Prompt
Aside from the pictures, the entries should be given again exactly.

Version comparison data
----

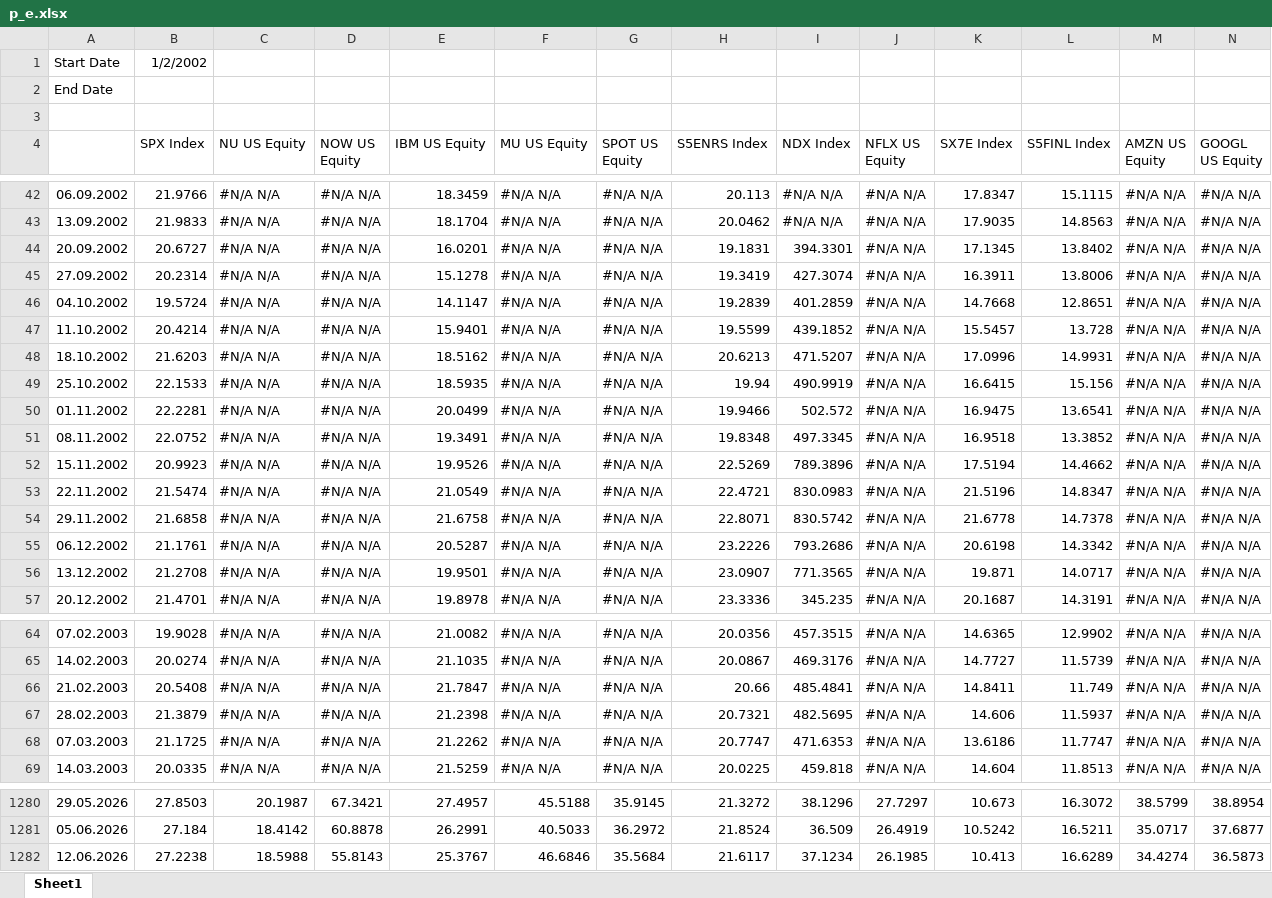
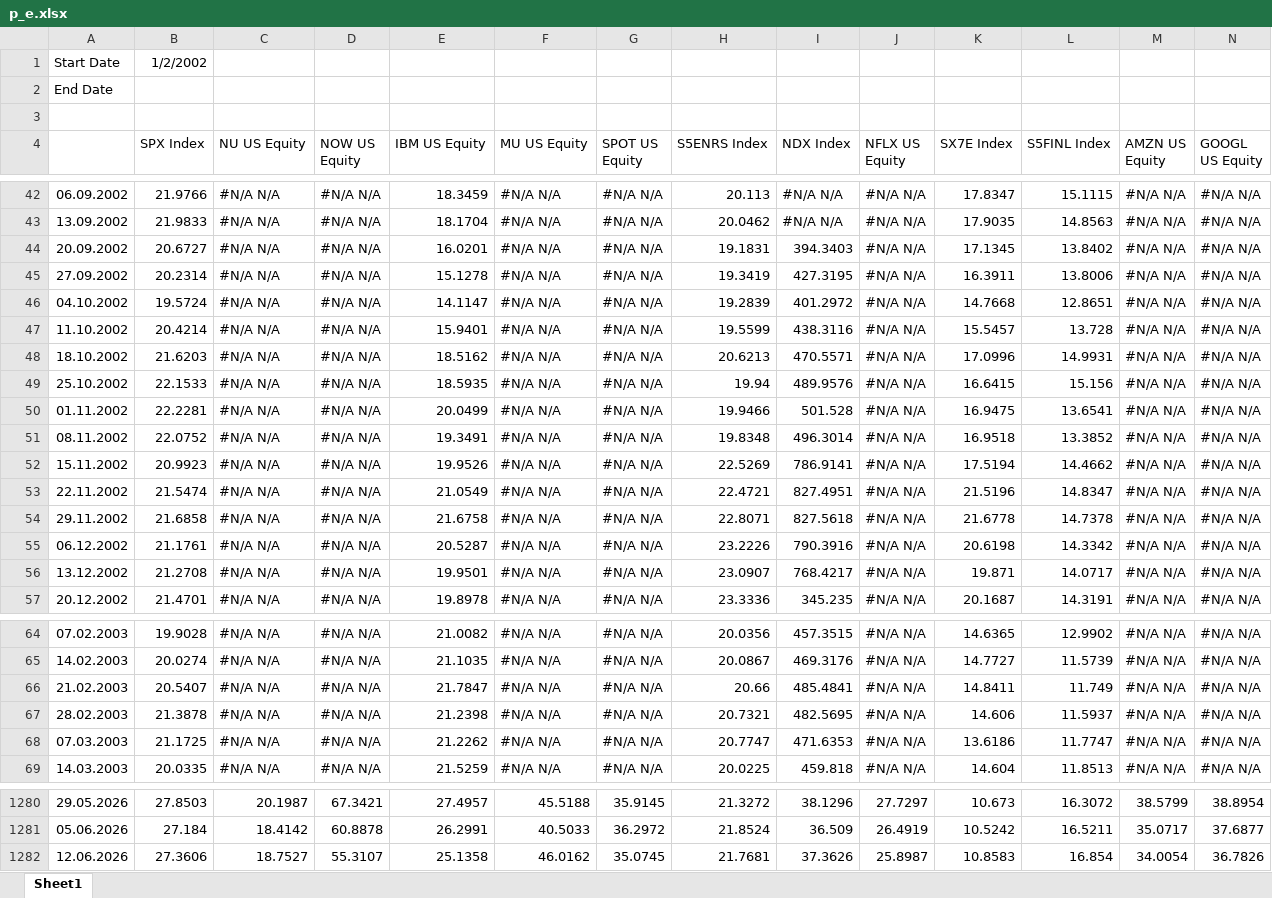
Before and after one commit to pedropeu14/Socinvest, an Excel workbook: p_e.xlsx, sheet Sheet1, drawn as a sheet; only a part is shown, gaps mark what is left out; values as stored, in another font and other column widths than the file's, no borders; the diff covers the shown part only; the diff names each change by its address in the sheet, - before the commit and + after, or states it on an @@ line.

```diff
--- a/p_e.xlsx (sheet Sheet1)
+++ b/p_e.xlsx (sheet Sheet1)
-I44 (NDX Index): 394.3301
+I44 (NDX Index): 394.3403
-I45 (NDX Index): 427.3074
+I45 (NDX Index): 427.3195
-I46 (NDX Index): 401.2859
+I46 (NDX Index): 401.2972
-I47 (NDX Index): 439.1852
+I47 (NDX Index): 438.3116
-I48 (NDX Index): 471.5207
+I48 (NDX Index): 470.5571
-I49 (NDX Index): 490.9919
+I49 (NDX Index): 489.9576
-I50 (NDX Index): 502.572
+I50 (NDX Index): 501.528
-I51 (NDX Index): 497.3345
+I51 (NDX Index): 496.3014
-I52 (NDX Index): 789.3896
+I52 (NDX Index): 786.9141
-I53 (NDX Index): 830.0983
+I53 (NDX Index): 827.4951
-I54 (NDX Index): 830.5742
+I54 (NDX Index): 827.5618
-I55 (NDX Index): 793.2686
+I55 (NDX Index): 790.3916
-I56 (NDX Index): 771.3565
+I56 (NDX Index): 768.4217
-B66 (SPX Index): 20.5408
+B66 (SPX Index): 20.5407
-B67 (SPX Index): 21.3879
+B67 (SPX Index): 21.3878
-B1282 (SPX Index): 27.2238
+B1282 (SPX Index): 27.3606
-C1282 (NU US Equity): 18.5988
+C1282 (NU US Equity): 18.7527
-D1282 (NOW US Equity): 55.8143
+D1282 (NOW US Equity): 55.3107
-E1282 (IBM US Equity): 25.3767
+E1282 (IBM US Equity): 25.1358
-F1282 (MU US Equity): 46.6846
+F1282 (MU US Equity): 46.0162
-G1282 (SPOT US Equity): 35.5684
+G1282 (SPOT US Equity): 35.0745
-H1282 (S5ENRS Index): 21.6117
+H1282 (S5ENRS Index): 21.7681
-I1282 (NDX Index): 37.1234
+I1282 (NDX Index): 37.3626
-J1282 (NFLX US Equity): 26.1985
+J1282 (NFLX US Equity): 25.8987
-K1282 (SX7E Index): 10.413
+K1282 (SX7E Index): 10.8583
-L1282 (S5FINL Index): 16.6289
+L1282 (S5FINL Index): 16.854
-M1282 (AMZN US Equity): 34.4274
+M1282 (AMZN US Equity): 34.0054
-N1282 (GOOGL US Equity): 36.5873
+N1282 (GOOGL US Equity): 36.7826
```
Also changed, not shown: 45 edited cells elsewhere in this sheet, 1 other file.
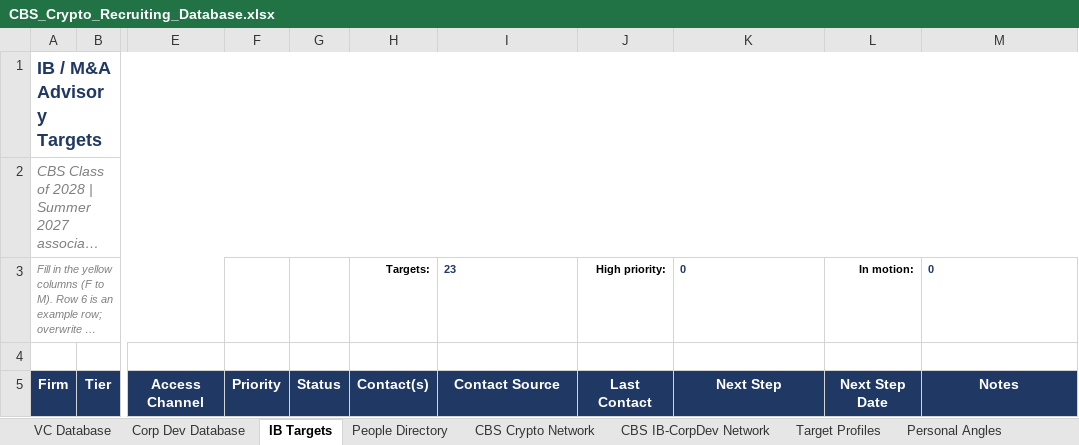
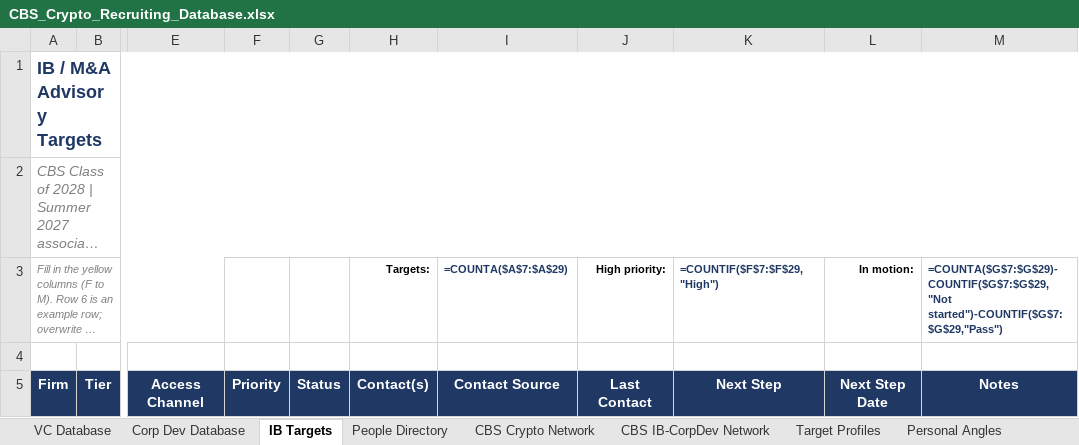
Before and after one commit to Geomjr/test, an Excel workbook: CBS_Crypto_Recruiting_Database.xlsx, sheet IB Targets, drawn as a sheet; only a part is shown, gaps mark what is left out; long unchanged cells end in …; values as stored, in another font and other column widths than the file's, no borders; formulas without a stored value are shown as written; charts and pictures and conditional formats not drawn; the diff names each change by its address in the sheet, - before the commit and + after, or states it on an @@ line.

```diff
--- a/CBS_Crypto_Recruiting_Database.xlsx (sheet IB Targets)
+++ b/CBS_Crypto_Recruiting_Database.xlsx (sheet IB Targets)
-I3: 23
+I3: =COUNTA($A$7:$A$29)
-K3: 0
+K3: =COUNTIF($F$7:$F$29,"High")
-M3: 0
+M3: =COUNTA($G$7:$G$29)-COUNTIF($G$7:$G$29,"Not started")-COUNTIF($G$7:$G$29,"Pass")
```
Also changed, not shown: sheet People Directory, charts or pictures, 2 other files.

----

Task result
Before and after one commit to pedropeu14/Socinvest, an Excel workbook: p_e.xlsx, sheet Sheet1, drawn as a sheet; only a part is shown, gaps mark what is left out; values as stored, in another font and other column widths than the file's, no borders; the diff covers the shown part only; the diff names each change by its address in the sheet, - before the commit and + after, or states it on an @@ line.

```diff
--- a/p_e.xlsx (sheet Sheet1)
+++ b/p_e.xlsx (sheet Sheet1)
-I44 (NDX Index): 394.3301
+I44 (NDX Index): 394.3403
-I45 (NDX Index): 427.3074
+I45 (NDX Index): 427.3195
-I46 (NDX Index): 401.2859
+I46 (NDX Index): 401.2972
-I47 (NDX Index): 439.1852
+I47 (NDX Index): 438.3116
-I48 (NDX Index): 471.5207
+I48 (NDX Index): 470.5571
-I49 (NDX Index): 490.9919
+I49 (NDX Index): 489.9576
-I50 (NDX Index): 502.572
+I50 (NDX Index): 501.528
-I51 (NDX Index): 497.3345
+I51 (NDX Index): 496.3014
-I52 (NDX Index): 789.3896
+I52 (NDX Index): 786.9141
-I53 (NDX Index): 830.0983
+I53 (NDX Index): 827.4951
-I54 (NDX Index): 830.5742
+I54 (NDX Index): 827.5618
-I55 (NDX Index): 793.2686
+I55 (NDX Index): 790.3916
-I56 (NDX Index): 771.3565
+I56 (NDX Index): 768.4217
-B66 (SPX Index): 20.5408
+B66 (SPX Index): 20.5407
-B67 (SPX Index): 21.3879
+B67 (SPX Index): 21.3878
-B1282 (SPX Index): 27.2238
+B1282 (SPX Index): 27.3606
-C1282 (NU US Equity): 18.5988
+C1282 (NU US Equity): 18.7527
-D1282 (NOW US Equity): 55.8143
+D1282 (NOW US Equity): 55.3107
-E1282 (IBM US Equity): 25.3767
+E1282 (IBM US Equity): 25.1358
-F1282 (MU US Equity): 46.6846
+F1282 (MU US Equity): 46.0162
-G1282 (SPOT US Equity): 35.5684
+G1282 (SPOT US Equity): 35.0745
-H1282 (S5ENRS Index): 21.6117
+H1282 (S5ENRS Index): 21.7681
-I1282 (NDX Index): 37.1234
+I1282 (NDX Index): 37.3626
-J1282 (NFLX US Equity): 26.1985
+J1282 (NFLX US Equity): 25.8987
-K1282 (SX7E Index): 10.413
+K1282 (SX7E Index): 10.8583
-L1282 (S5FINL Index): 16.6289
+L1282 (S5FINL Index): 16.854
-M1282 (AMZN US Equity): 34.4274
+M1282 (AMZN US Equity): 34.0054
-N1282 (GOOGL US Equity): 36.5873
+N1282 (GOOGL US Equity): 36.7826
```
Also changed, not shown: 45 edited cells elsewhere in this sheet, 1 other file.
Before and after one commit to Geomjr/test, an Excel workbook: CBS_Crypto_Recruiting_Database.xlsx, sheet IB Targets, drawn as a sheet; only a part is shown, gaps mark what is left out; long unchanged cells end in …; values as stored, in another font and other column widths than the file's, no borders; formulas without a stored value are shown as written; charts and pictures and conditional formats not drawn; the diff names each change by its address in the sheet, - before the commit and + after, or states it on an @@ line.

```diff
--- a/CBS_Crypto_Recruiting_Database.xlsx (sheet IB Targets)
+++ b/CBS_Crypto_Recruiting_Database.xlsx (sheet IB Targets)
-I3: 23
+I3: =COUNTA($A$7:$A$29)
-K3: 0
+K3: =COUNTIF($F$7:$F$29,"High")
-M3: 0
+M3: =COUNTA($G$7:$G$29)-COUNTIF($G$7:$G$29,"Not started")-COUNTIF($G$7:$G$29,"Pass")
```
Also changed, not shown: sheet People Directory, charts or pictures, 2 other files.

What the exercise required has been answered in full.